__Records from a collection__:
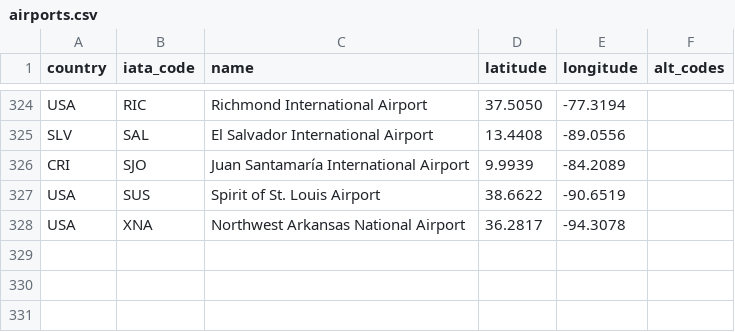
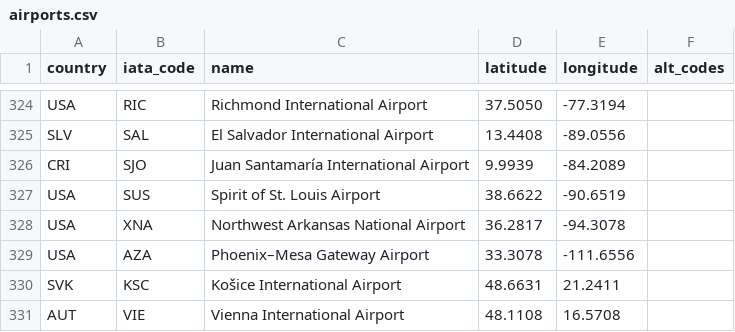
Before and after one commit to ssoworld/AirportData, a CSV file: air/data/airports.csv, drawn as a sheet; only a part is shown, gaps mark what is left out.

Commit message:
Update airports.csv

```diff
--- a/air/data/airports.csv
+++ b/air/data/airports.csv
@@ -328 +328,4 @@ USA;SUS;Spirit of St. Louis Airport;38.6622;-90.6519;
 USA;XNA;Northwest Arkansas National Airport;36.2817;-94.3078;
+USA;AZA;Phoenix–Mesa Gateway Airport;33.3078;-111.6556;
+SVK;KSC;Košice International Airport;48.6631;21.2411;
+AUT;VIE;Vienna International Airport;48.1108;16.5708;
```
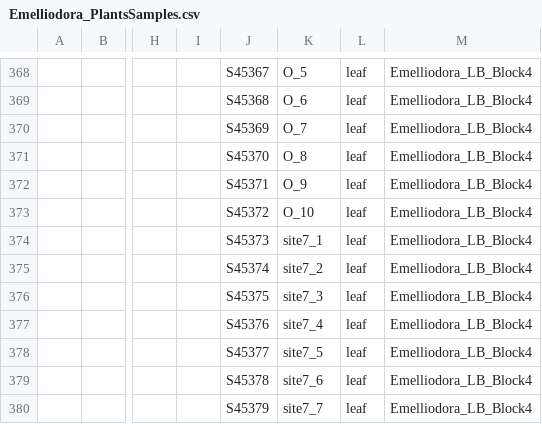
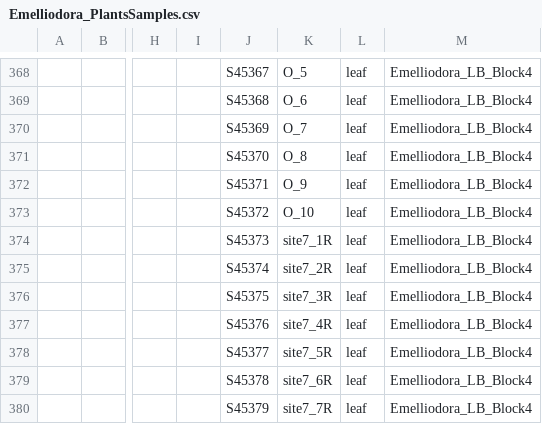
Before and after one commit to forestgenomics/eucalyptus_data, a CSV file: Emelliodora_PlantsSamples.csv, drawn as a sheet; only a part is shown, gaps mark what is left out; the diff names each change by its address in the sheet, - before the commit and + after, or states it on an @@ line.

Commit message:
add notation for lb replicates

```diff
--- a/Emelliodora_PlantsSamples.csv
+++ b/Emelliodora_PlantsSamples.csv
-K374: site7_1
+K374: site7_1R
-K375: site7_2
+K375: site7_2R
-K376: site7_3
+K376: site7_3R
-K377: site7_4
+K377: site7_4R
-K378: site7_5
+K378: site7_5R
-K379: site7_6
+K379: site7_6R
-K380: site7_7
+K380: site7_7R
```
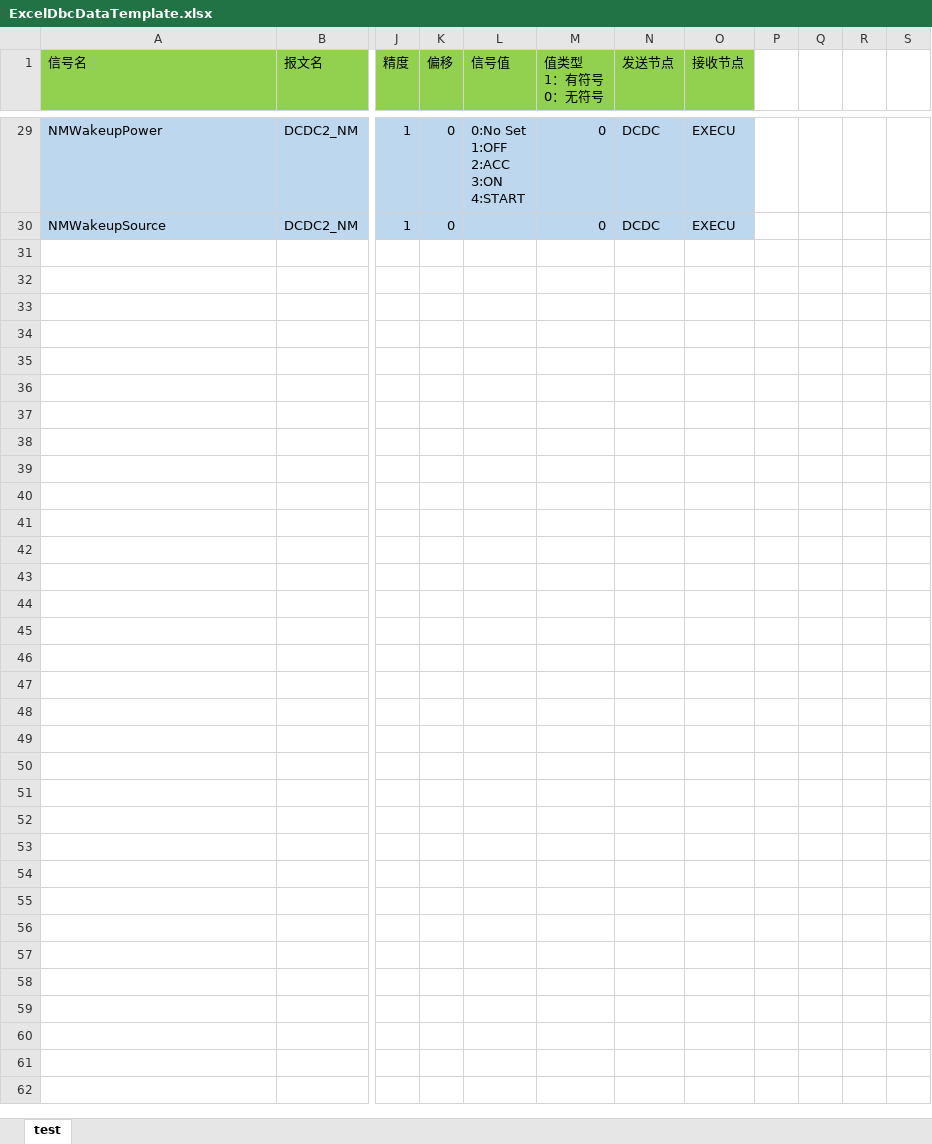
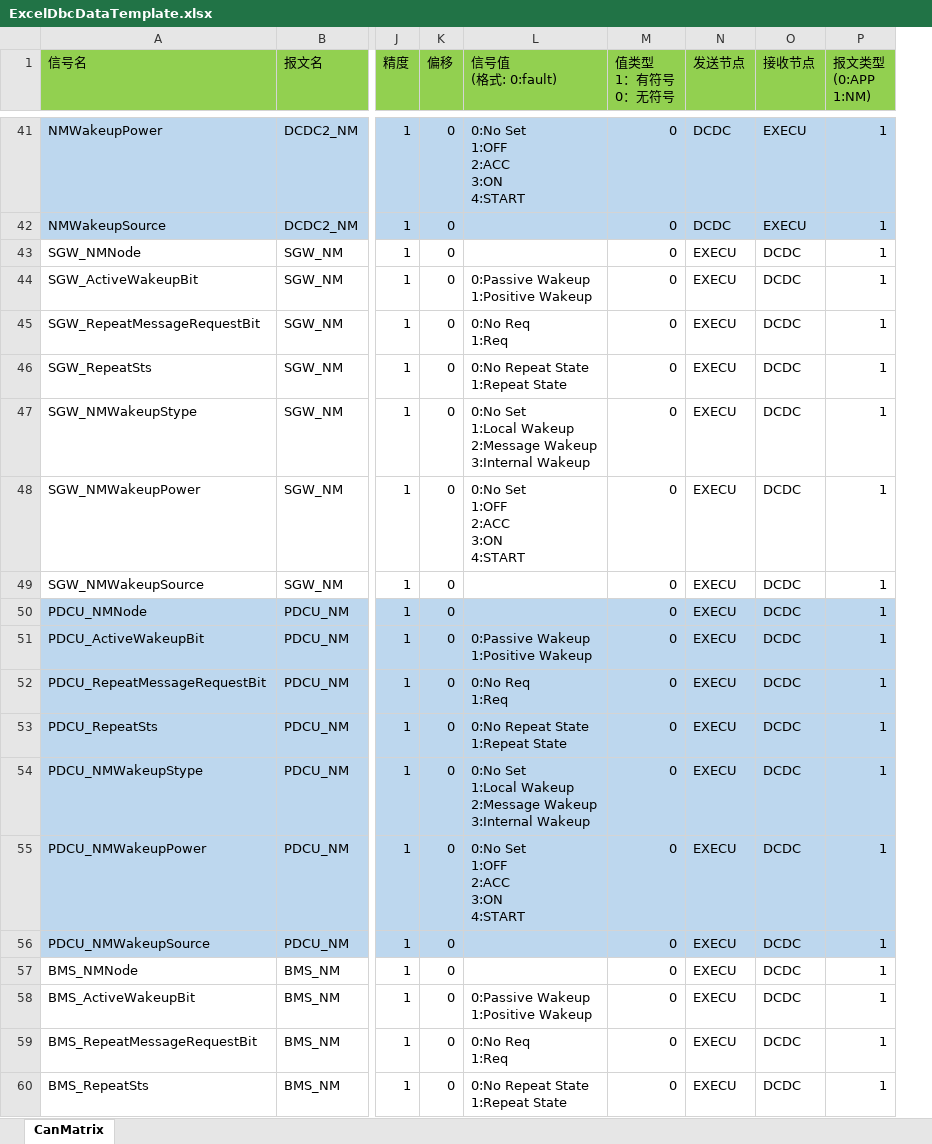
Before and after one commit to JWPWIN/CanDebugTool, an Excel workbook: WindowsFormsApplication/WindowsFormsApplication/Template/ExcelDbcDataTemplate.xlsx, sheet CanMatrix, drawn as a sheet; only a part is shown, gaps mark what is left out; values as stored, in another font and other column widths than the file's, no borders; removed rows and columns are numbered as before the commit, all else as after; rows hold the shown columns only; ↵ is a line break in a cell; the diff covers the shown part only; the diff names each change by its address in the sheet, - before the commit and + after, or states it on an @@ line.

```diff
--- a/WindowsFormsApplication/WindowsFormsApplication/Template/ExcelDbcDataTemplate.xlsx (sheet CanMatrix)
+++ b/WindowsFormsApplication/WindowsFormsApplication/Template/ExcelDbcDataTemplate.xlsx (sheet CanMatrix)
-sheet tab: test
+sheet tab: CanMatrix
-column L (信号值), row 29: 0:No Set ↵ 1:OFF ↵ 2:ACC ↵ 3:ON ↵ 4:START
+column L (信号值 (格式: 0:fault)), row 41: 0:No Set ↵ 1:OFF ↵ 2:ACC ↵ 3:ON ↵ 4:START
-column P, empty
-column Q, empty
-column R, empty
-column S, empty
+column P (报文类型 (0:APP 1:NM)), rows 41-42: 1 | 1
+row 43: SGW_NMNode | SGW_NM | 1 | 0 |  | 0 | EXECU | DCDC | 1
+row 44: SGW_ActiveWakeupBit | SGW_NM | 1 | 0 | 0:Passive Wakeup ↵ 1:Positive Wakeup | 0 | EXECU | DCDC | 1
+row 45: SGW_RepeatMessageRequestBit | SGW_NM | 1 | 0 | 0:No Req ↵ 1:Req | 0 | EXECU | DCDC | 1
+row 46: SGW_RepeatSts | SGW_NM | 1 | 0 | 0:No Repeat State ↵ 1:Repeat State | 0 | EXECU | DCDC | 1
+row 47: SGW_NMWakeupStype | SGW_NM | 1 | 0 | 0:No Set ↵ 1:Local Wakeup ↵ 2:Message Wakeup ↵ 3:Internal Wakeup | 0 | EXECU | DCDC | 1
+row 48: SGW_NMWakeupPower | SGW_NM | 1 | 0 | 0:No Set ↵ 1:OFF ↵ 2:ACC ↵ 3:ON ↵ 4:START | 0 | EXECU | DCDC | 1
+row 49: SGW_NMWakeupSource | SGW_NM | 1 | 0 |  | 0 | EXECU | DCDC | 1
+row 50: PDCU_NMNode | PDCU_NM | 1 | 0 |  | 0 | EXECU | DCDC | 1
+row 51: PDCU_ActiveWakeupBit | PDCU_NM | 1 | 0 | 0:Passive Wakeup ↵ 1:Positive Wakeup | 0 | EXECU | DCDC | 1
+row 52: PDCU_RepeatMessageRequestBit | PDCU_NM | 1 | 0 | 0:No Req ↵ 1:Req | 0 | EXECU | DCDC | 1
+row 53: PDCU_RepeatSts | PDCU_NM | 1 | 0 | 0:No Repeat State ↵ 1:Repeat State | 0 | EXECU | DCDC | 1
+row 54: PDCU_NMWakeupStype | PDCU_NM | 1 | 0 | 0:No Set ↵ 1:Local Wakeup ↵ 2:Message Wakeup ↵ 3:Internal Wakeup | 0 | EXECU | DCDC | 1
+row 55: PDCU_NMWakeupPower | PDCU_NM | 1 | 0 | 0:No Set ↵ 1:OFF ↵ 2:ACC ↵ 3:ON ↵ 4:START | 0 | EXECU | DCDC | 1
+row 56: PDCU_NMWakeupSource | PDCU_NM | 1 | 0 |  | 0 | EXECU | DCDC | 1
+row 57: BMS_NMNode | BMS_NM | 1 | 0 |  | 0 | EXECU | DCDC | 1
+row 58: BMS_ActiveWakeupBit | BMS_NM | 1 | 0 | 0:Passive Wakeup ↵ 1:Positive Wakeup | 0 | EXECU | DCDC | 1
+row 59: BMS_RepeatMessageRequestBit | BMS_NM | 1 | 0 | 0:No Req ↵ 1:Req | 0 | EXECU | DCDC | 1
+row 60: BMS_RepeatSts | BMS_NM | 1 | 0 | 0:No Repeat State ↵ 1:Repeat State | 0 | EXECU | DCDC | 1
```
Also changed, not shown: 37 added rows, 1 removed row and cell formats elsewhere in this sheet, 21 other files.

__Work instructions__: From the first line to the last, print the records exactly; leave out the pictures.

__Reply to the exercise__:
Before and after one commit to ssoworld/AirportData, a CSV file: air/data/airports.csv, drawn as a sheet; only a part is shown, gaps mark what is left out.

Commit message:
Update airports.csv

```diff
--- a/air/data/airports.csv
+++ b/air/data/airports.csv
@@ -328 +328,4 @@ USA;SUS;Spirit of St. Louis Airport;38.6622;-90.6519;
 USA;XNA;Northwest Arkansas National Airport;36.2817;-94.3078;
+USA;AZA;Phoenix–Mesa Gateway Airport;33.3078;-111.6556;
+SVK;KSC;Košice International Airport;48.6631;21.2411;
+AUT;VIE;Vienna International Airport;48.1108;16.5708;
```
Before and after one commit to forestgenomics/eucalyptus_data, a CSV file: Emelliodora_PlantsSamples.csv, drawn as a sheet; only a part is shown, gaps mark what is left out; the diff names each change by its address in the sheet, - before the commit and + after, or states it on an @@ line.

Commit message:
add notation for lb replicates

```diff
--- a/Emelliodora_PlantsSamples.csv
+++ b/Emelliodora_PlantsSamples.csv
-K374: site7_1
+K374: site7_1R
-K375: site7_2
+K375: site7_2R
-K376: site7_3
+K376: site7_3R
-K377: site7_4
+K377: site7_4R
-K378: site7_5
+K378: site7_5R
-K379: site7_6
+K379: site7_6R
-K380: site7_7
+K380: site7_7R
```
Before and after one commit to JWPWIN/CanDebugTool, an Excel workbook: WindowsFormsApplication/WindowsFormsApplication/Template/ExcelDbcDataTemplate.xlsx, sheet CanMatrix, drawn as a sheet; only a part is shown, gaps mark what is left out; values as stored, in another font and other column widths than the file's, no borders; removed rows and columns are numbered as before the commit, all else as after; rows hold the shown columns only; ↵ is a line break in a cell; the diff covers the shown part only; the diff names each change by its address in the sheet, - before the commit and + after, or states it on an @@ line.

```diff
--- a/WindowsFormsApplication/WindowsFormsApplication/Template/ExcelDbcDataTemplate.xlsx (sheet CanMatrix)
+++ b/WindowsFormsApplication/WindowsFormsApplication/Template/ExcelDbcDataTemplate.xlsx (sheet CanMatrix)
-sheet tab: test
+sheet tab: CanMatrix
-column L (信号值), row 29: 0:No Set ↵ 1:OFF ↵ 2:ACC ↵ 3:ON ↵ 4:START
+column L (信号值 (格式: 0:fault)), row 41: 0:No Set ↵ 1:OFF ↵ 2:ACC ↵ 3:ON ↵ 4:START
-column P, empty
-column Q, empty
-column R, empty
-column S, empty
+column P (报文类型 (0:APP 1:NM)), rows 41-42: 1 | 1
+row 43: SGW_NMNode | SGW_NM | 1 | 0 |  | 0 | EXECU | DCDC | 1
+row 44: SGW_ActiveWakeupBit | SGW_NM | 1 | 0 | 0:Passive Wakeup ↵ 1:Positive Wakeup | 0 | EXECU | DCDC | 1
+row 45: SGW_RepeatMessageRequestBit | SGW_NM | 1 | 0 | 0:No Req ↵ 1:Req | 0 | EXECU | DCDC | 1
+row 46: SGW_RepeatSts | SGW_NM | 1 | 0 | 0:No Repeat State ↵ 1:Repeat State | 0 | EXECU | DCDC | 1
+row 47: SGW_NMWakeupStype | SGW_NM | 1 | 0 | 0:No Set ↵ 1:Local Wakeup ↵ 2:Message Wakeup ↵ 3:Internal Wakeup | 0 | EXECU | DCDC | 1
+row 48: SGW_NMWakeupPower | SGW_NM | 1 | 0 | 0:No Set ↵ 1:OFF ↵ 2:ACC ↵ 3:ON ↵ 4:START | 0 | EXECU | DCDC | 1
+row 49: SGW_NMWakeupSource | SGW_NM | 1 | 0 |  | 0 | EXECU | DCDC | 1
+row 50: PDCU_NMNode | PDCU_NM | 1 | 0 |  | 0 | EXECU | DCDC | 1
+row 51: PDCU_ActiveWakeupBit | PDCU_NM | 1 | 0 | 0:Passive Wakeup ↵ 1:Positive Wakeup | 0 | EXECU | DCDC | 1
+row 52: PDCU_RepeatMessageRequestBit | PDCU_NM | 1 | 0 | 0:No Req ↵ 1:Req | 0 | EXECU | DCDC | 1
+row 53: PDCU_RepeatSts | PDCU_NM | 1 | 0 | 0:No Repeat State ↵ 1:Repeat State | 0 | EXECU | DCDC | 1
+row 54: PDCU_NMWakeupStype | PDCU_NM | 1 | 0 | 0:No Set ↵ 1:Local Wakeup ↵ 2:Message Wakeup ↵ 3:Internal Wakeup | 0 | EXECU | DCDC | 1
+row 55: PDCU_NMWakeupPower | PDCU_NM | 1 | 0 | 0:No Set ↵ 1:OFF ↵ 2:ACC ↵ 3:ON ↵ 4:START | 0 | EXECU | DCDC | 1
+row 56: PDCU_NMWakeupSource | PDCU_NM | 1 | 0 |  | 0 | EXECU | DCDC | 1
+row 57: BMS_NMNode | BMS_NM | 1 | 0 |  | 0 | EXECU | DCDC | 1
+row 58: BMS_ActiveWakeupBit | BMS_NM | 1 | 0 | 0:Passive Wakeup ↵ 1:Positive Wakeup | 0 | EXECU | DCDC | 1
+row 59: BMS_RepeatMessageRequestBit | BMS_NM | 1 | 0 | 0:No Req ↵ 1:Req | 0 | EXECU | DCDC | 1
+row 60: BMS_RepeatSts | BMS_NM | 1 | 0 | 0:No Repeat State ↵ 1:Repeat State | 0 | EXECU | DCDC | 1
```
Also changed, not shown: 37 added rows, 1 removed row and cell formats elsewhere in this sheet, 21 other files.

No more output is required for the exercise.